### Edit difference data
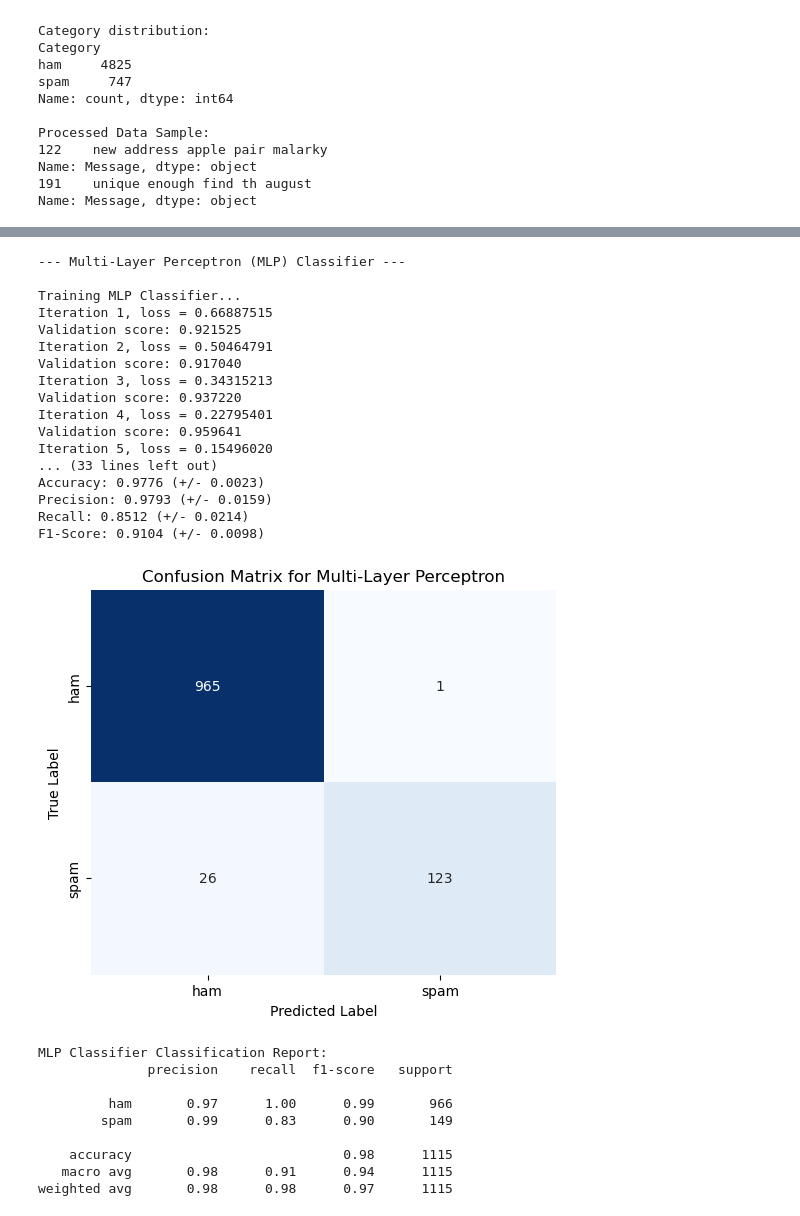
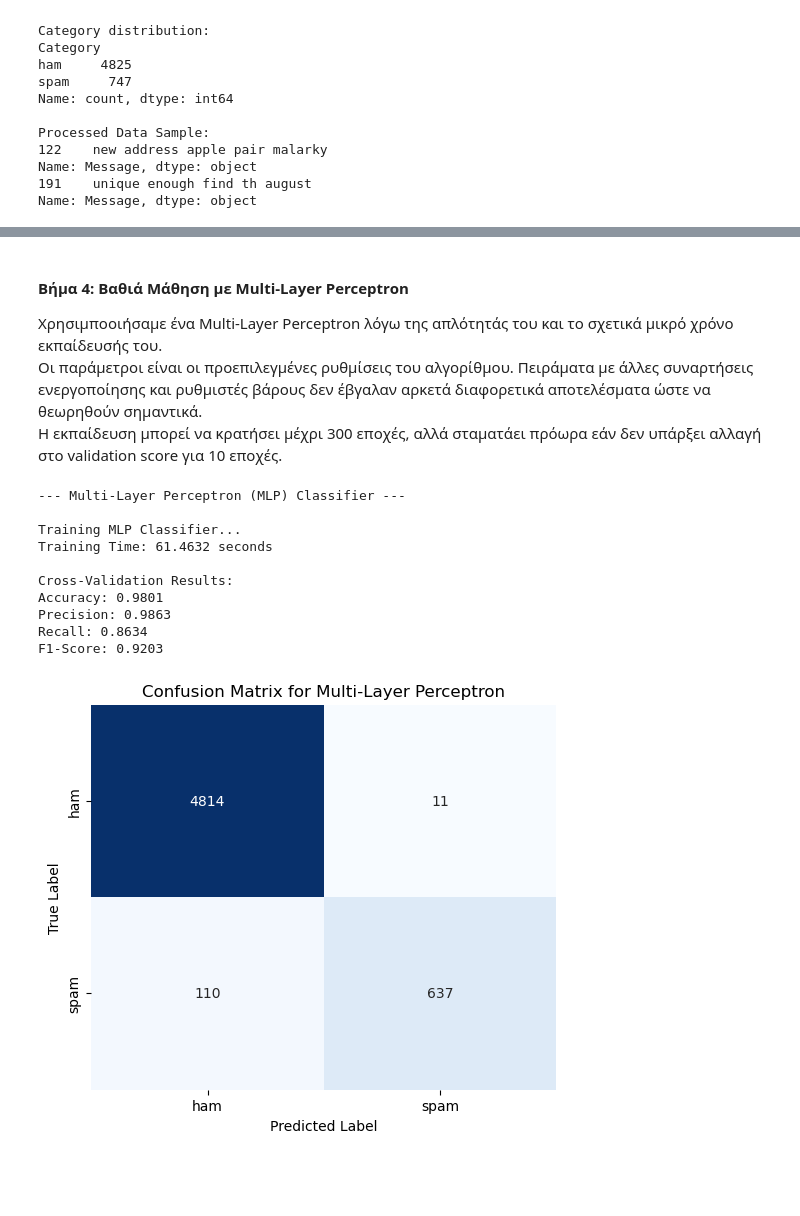
Before and after one commit to nestalert/information_retrieval, a Jupyter notebook: project.ipynb, the cells around one changed output, grey strips where cells are left out. Drawn from its saved outputs; the diff is of its cells as text; code cells hidden in the pictures; blank space fills up the shorter version.

```diff
--- a/project.ipynb
+++ b/project.ipynb
@@ -7,7 +24,7 @@ import nltk
 from nltk.corpus import stopwords
 from nltk.stem import PorterStemmer, WordNetLemmatizer
 from nltk.tokenize import word_tokenize
-from sklearn.model_selection import train_test_split, StratifiedKFold, cross_val_score, cross_validate
+from sklearn.model_selection import train_test_split, StratifiedKFold, cross_val_score, cross_validate, cross_val_predict
 from sklearn.feature_extraction.text import TfidfVectorizer, CountVectorizer
 from sklearn.naive_bayes import MultinomialNB
 from sklearn.metrics import accuracy_score, precision_score, recall_score, f1_score, classification_report, confusion_matrix, ConfusionMatrixDisplay
@@ -69,15 +86,13 @@ print("\nProcessed Data Sample:")
 print(X.iloc[[122]])
 print(X.iloc[[191]])
 
-# Split the data into training and testing sets
-X_train, X_test, y_train, y_test = train_test_split(X, y, test_size=0.2, random_state=42, stratify=y)
-# stratify=y ensures equal proportion of 'ham' and 'spam'.
-# This means that even unbalanced training sets can be used.
-
 # Vectorize the text data
+X_train = X
+y_train = y
 tfidf_vectorizer = TfidfVectorizer()
-X_train_tfidf = tfidf_vectorizer.fit_transform(X_train)
-X_test_tfidf = tfidf_vectorizer.transform(X_test)
+X_train_tfidf = tfidf_vectorizer.fit_transform(X)
+cv = StratifiedKFold(n_splits=5, shuffle=True, random_state=42)
+scoring = ['accuracy', 'precision', 'recall', 'f1']
 # %% [output]
 Raw Data Sample:
     Category                                            Message
@@ -252,3 +236,8 @@ weighted avg       0.96      0.96      0.96      1115
+# %% [markdown]
+#### Βήμα 4: Βαθιά Μάθηση με Multi-Layer Perceptron
+Χρησιμποοιήσαμε ένα Multi-Layer Perceptron λόγω της απλότητάς του και το σχετικά μικρό χρόνο εκπαίδευσής του.\
+Οι παράμετροι είναι οι προεπιλεγμένες ρυθμίσεις του αλγορίθμου. Πειράματα με άλλες συναρτήσεις ενεργοποίησης και ρυθμιστές βάρους δεν έβγαλαν αρκετά διαφορετικά αποτελέσματα ώστε να θεωρηθούν σημαντικά.\
+Η εκπαίδευση μπορεί να κρατήσει μέχρι 300 εποχές, αλλά σταματάει πρόωρα εάν δεν υπάρξει αλλαγή στο validation score για 10 εποχές.
 # %%
 print("\n--- Multi-Layer Perceptron (MLP) Classifier ---")
 start_time = time.time()
@@ -258,71 +247,46 @@ start_time = time.time()
 # solver: The algorithm for weight optimization. 'adam' is a good default.
 # alpha: L2 penalty (regularization term) parameter.
 # max_iter: Maximum number of iterations (epochs) to run.
 # random_state: For reproducibility.
 mlp_model = MLPClassifier(hidden_layer_sizes=(100,), activation='relu', solver='adam', alpha=0.0001,
-                          max_iter=300, random_state=42, verbose=True, early_stopping=True, n_iter_no_change=10)
+                          max_iter=300, random_state=42, verbose=False, early_stopping=True, n_iter_no_change=10)
 
 # Train the MLP model
 print("\nTraining MLP Classifier...")
 mlp_model.fit(X_train_tfidf, y_train)
 
-# Make predictions
-y_pred_mlp = mlp_model.predict(X_test_tfidf)
+y_pred_mlp = cross_val_predict(mlp_model, X_train_tfidf, y_train, cv=5)
 
 end_time = time.time()
 mlp_time = end_time - start_time
 print(f"Training Time: {mlp_time:.4f} seconds")
 
-accuracy_mlp = accuracy_score(y_test, y_pred_mlp)
-precision_mlp = precision_score(y_test, y_pred_mlp)
-recall_mlp = recall_score(y_test, y_pred_mlp)
-f1_mlp = f1_score(y_test, y_pred_mlp)
-
 cv_results_mlp = cross_validate(mlp_model, X_train_tfidf, y_train, cv=cv, scoring=scoring, n_jobs=-1)
 
-print("\nCross-Validation Results (Mean across all folds):")
-print(f"Accuracy: {np.mean(cv_results_mlp['test_accuracy']):.4f} (+/- {np.std(cv_results_mlp['test_accuracy']):.4f})")
-print(f"Precision: {np.mean(cv_results_mlp['test_precision']):.4f} (+/- {np.std(cv_results_mlp['test_precision']):.4f})")
-print(f"Recall: {np.mean(cv_results_mlp['test_recall']):.4f} (+/- {np.std(cv_results_mlp['test_recall']):.4f})")
-print(f"F1-Score: {np.mean(cv_results_mlp['test_f1']):.4f} (+/- {np.std(cv_results_mlp['test_f1']):.4f})")
+print("\nCross-Validation Results:")
+print(f"Accuracy: {np.mean(cv_results_mlp['test_accuracy']):.4f}")
+print(f"Precision: {np.mean(cv_results_mlp['test_precision']):.4f}")
+print(f"Recall: {np.mean(cv_results_mlp['test_recall']):.4f}")
+print(f"F1-Score: {np.mean(cv_results_mlp['test_f1']):.4f}")
 
-cm = confusion_matrix(y_test, y_pred_mlp)
+cm = confusion_matrix(y_train, y_pred_mlp)
 
 plt.figure(figsize=(6, 5))
 sns.heatmap(cm, annot=True, fmt='d', cmap='Blues', cbar=False,
             xticklabels=['ham', 'spam'], yticklabels=['ham', 'spam'])
 plt.xlabel('Predicted Label')
 plt.ylabel('True Label')
 plt.title('Confusion Matrix for Multi-Layer Perceptron')
 plt.show()
-
-print("\nMLP Classifier Classification Report:")
-print(classification_report(y_test, y_pred_mlp, target_names=['ham', 'spam']))
 # %% [output]
 --- Multi-Layer Perceptron (MLP) Classifier ---
 
 Training MLP Classifier...
-Iteration 1, loss = 0.66887515
-Validation score: 0.921525
-Iteration 2, loss = 0.50464791
-Validation score: 0.917040
-Iteration 3, loss = 0.34315213
-Validation score: 0.937220
-Iteration 4, loss = 0.22795401
-Validation score: 0.959641
-Iteration 5, loss = 0.15496020
-... (33 lines left out)
-Accuracy: 0.9776 (+/- 0.0023)
-Precision: 0.9793 (+/- 0.0159)
-Recall: 0.8512 (+/- 0.0214)
-F1-Score: 0.9104 (+/- 0.0098)
+Training Time: 61.4632 seconds
+
+Cross-Validation Results:
+Accuracy: 0.9801
+Precision: 0.9863
+Recall: 0.8634
+F1-Score: 0.9203
-[figure, old version]
+[figure, new version]
-MLP Classifier Classification Report:
-              precision    recall  f1-score   support
-
-         ham       0.97      1.00      0.99       966
-        spam       0.99      0.83      0.90       149
-
-    accuracy                           0.98      1115
-   macro avg       0.98      0.91      0.94      1115
-weighted avg       0.98      0.98      0.97      1115
```
Also changed, not shown: parts of 8 cells of this notebook.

### TASK REQUIREMENTS
Text only, pictures out: give every record again as written.

### OUTPUT BELOW
Before and after one commit to nestalert/information_retrieval, a Jupyter notebook: project.ipynb, the cells around one changed output, grey strips where cells are left out. Drawn from its saved outputs; the diff is of its cells as text; code cells hidden in the pictures; blank space fills up the shorter version.

```diff
--- a/project.ipynb
+++ b/project.ipynb
@@ -7,7 +24,7 @@ import nltk
 from nltk.corpus import stopwords
 from nltk.stem import PorterStemmer, WordNetLemmatizer
 from nltk.tokenize import word_tokenize
-from sklearn.model_selection import train_test_split, StratifiedKFold, cross_val_score, cross_validate
+from sklearn.model_selection import train_test_split, StratifiedKFold, cross_val_score, cross_validate, cross_val_predict
 from sklearn.feature_extraction.text import TfidfVectorizer, CountVectorizer
 from sklearn.naive_bayes import MultinomialNB
 from sklearn.metrics import accuracy_score, precision_score, recall_score, f1_score, classification_report, confusion_matrix, ConfusionMatrixDisplay
@@ -69,15 +86,13 @@ print("\nProcessed Data Sample:")
 print(X.iloc[[122]])
 print(X.iloc[[191]])
 
-# Split the data into training and testing sets
-X_train, X_test, y_train, y_test = train_test_split(X, y, test_size=0.2, random_state=42, stratify=y)
-# stratify=y ensures equal proportion of 'ham' and 'spam'.
-# This means that even unbalanced training sets can be used.
-
 # Vectorize the text data
+X_train = X
+y_train = y
 tfidf_vectorizer = TfidfVectorizer()
-X_train_tfidf = tfidf_vectorizer.fit_transform(X_train)
-X_test_tfidf = tfidf_vectorizer.transform(X_test)
+X_train_tfidf = tfidf_vectorizer.fit_transform(X)
+cv = StratifiedKFold(n_splits=5, shuffle=True, random_state=42)
+scoring = ['accuracy', 'precision', 'recall', 'f1']
 # %% [output]
 Raw Data Sample:
     Category                                            Message
@@ -252,3 +236,8 @@ weighted avg       0.96      0.96      0.96      1115
+# %% [markdown]
+#### Βήμα 4: Βαθιά Μάθηση με Multi-Layer Perceptron
+Χρησιμποοιήσαμε ένα Multi-Layer Perceptron λόγω της απλότητάς του και το σχετικά μικρό χρόνο εκπαίδευσής του.\
+Οι παράμετροι είναι οι προεπιλεγμένες ρυθμίσεις του αλγορίθμου. Πειράματα με άλλες συναρτήσεις ενεργοποίησης και ρυθμιστές βάρους δεν έβγαλαν αρκετά διαφορετικά αποτελέσματα ώστε να θεωρηθούν σημαντικά.\
+Η εκπαίδευση μπορεί να κρατήσει μέχρι 300 εποχές, αλλά σταματάει πρόωρα εάν δεν υπάρξει αλλαγή στο validation score για 10 εποχές.
 # %%
 print("\n--- Multi-Layer Perceptron (MLP) Classifier ---")
 start_time = time.time()
@@ -258,71 +247,46 @@ start_time = time.time()
 # solver: The algorithm for weight optimization. 'adam' is a good default.
 # alpha: L2 penalty (regularization term) parameter.
 # max_iter: Maximum number of iterations (epochs) to run.
 # random_state: For reproducibility.
 mlp_model = MLPClassifier(hidden_layer_sizes=(100,), activation='relu', solver='adam', alpha=0.0001,
-                          max_iter=300, random_state=42, verbose=True, early_stopping=True, n_iter_no_change=10)
+                          max_iter=300, random_state=42, verbose=False, early_stopping=True, n_iter_no_change=10)
 
 # Train the MLP model
 print("\nTraining MLP Classifier...")
 mlp_model.fit(X_train_tfidf, y_train)
 
-# Make predictions
-y_pred_mlp = mlp_model.predict(X_test_tfidf)
+y_pred_mlp = cross_val_predict(mlp_model, X_train_tfidf, y_train, cv=5)
 
 end_time = time.time()
 mlp_time = end_time - start_time
 print(f"Training Time: {mlp_time:.4f} seconds")
 
-accuracy_mlp = accuracy_score(y_test, y_pred_mlp)
-precision_mlp = precision_score(y_test, y_pred_mlp)
-recall_mlp = recall_score(y_test, y_pred_mlp)
-f1_mlp = f1_score(y_test, y_pred_mlp)
-
 cv_results_mlp = cross_validate(mlp_model, X_train_tfidf, y_train, cv=cv, scoring=scoring, n_jobs=-1)
 
-print("\nCross-Validation Results (Mean across all folds):")
-print(f"Accuracy: {np.mean(cv_results_mlp['test_accuracy']):.4f} (+/- {np.std(cv_results_mlp['test_accuracy']):.4f})")
-print(f"Precision: {np.mean(cv_results_mlp['test_precision']):.4f} (+/- {np.std(cv_results_mlp['test_precision']):.4f})")
-print(f"Recall: {np.mean(cv_results_mlp['test_recall']):.4f} (+/- {np.std(cv_results_mlp['test_recall']):.4f})")
-print(f"F1-Score: {np.mean(cv_results_mlp['test_f1']):.4f} (+/- {np.std(cv_results_mlp['test_f1']):.4f})")
+print("\nCross-Validation Results:")
+print(f"Accuracy: {np.mean(cv_results_mlp['test_accuracy']):.4f}")
+print(f"Precision: {np.mean(cv_results_mlp['test_precision']):.4f}")
+print(f"Recall: {np.mean(cv_results_mlp['test_recall']):.4f}")
+print(f"F1-Score: {np.mean(cv_results_mlp['test_f1']):.4f}")
 
-cm = confusion_matrix(y_test, y_pred_mlp)
+cm = confusion_matrix(y_train, y_pred_mlp)
 
 plt.figure(figsize=(6, 5))
 sns.heatmap(cm, annot=True, fmt='d', cmap='Blues', cbar=False,
             xticklabels=['ham', 'spam'], yticklabels=['ham', 'spam'])
 plt.xlabel('Predicted Label')
 plt.ylabel('True Label')
 plt.title('Confusion Matrix for Multi-Layer Perceptron')
 plt.show()
-
-print("\nMLP Classifier Classification Report:")
-print(classification_report(y_test, y_pred_mlp, target_names=['ham', 'spam']))
 # %% [output]
 --- Multi-Layer Perceptron (MLP) Classifier ---
 
 Training MLP Classifier...
-Iteration 1, loss = 0.66887515
-Validation score: 0.921525
-Iteration 2, loss = 0.50464791
-Validation score: 0.917040
-Iteration 3, loss = 0.34315213
-Validation score: 0.937220
-Iteration 4, loss = 0.22795401
-Validation score: 0.959641
-Iteration 5, loss = 0.15496020
-... (33 lines left out)
-Accuracy: 0.9776 (+/- 0.0023)
-Precision: 0.9793 (+/- 0.0159)
-Recall: 0.8512 (+/- 0.0214)
-F1-Score: 0.9104 (+/- 0.0098)
+Training Time: 61.4632 seconds
+
+Cross-Validation Results:
+Accuracy: 0.9801
+Precision: 0.9863
+Recall: 0.8634
+F1-Score: 0.9203
-[figure, old version]
+[figure, new version]
-MLP Classifier Classification Report:
-              precision    recall  f1-score   support
-
-         ham       0.97      1.00      0.99       966
-        spam       0.99      0.83      0.90       149
-
-    accuracy                           0.98      1115
-   macro avg       0.98      0.91      0.94      1115
-weighted avg       0.98      0.98      0.97      1115
```
Also changed, not shown: parts of 8 cells of this notebook.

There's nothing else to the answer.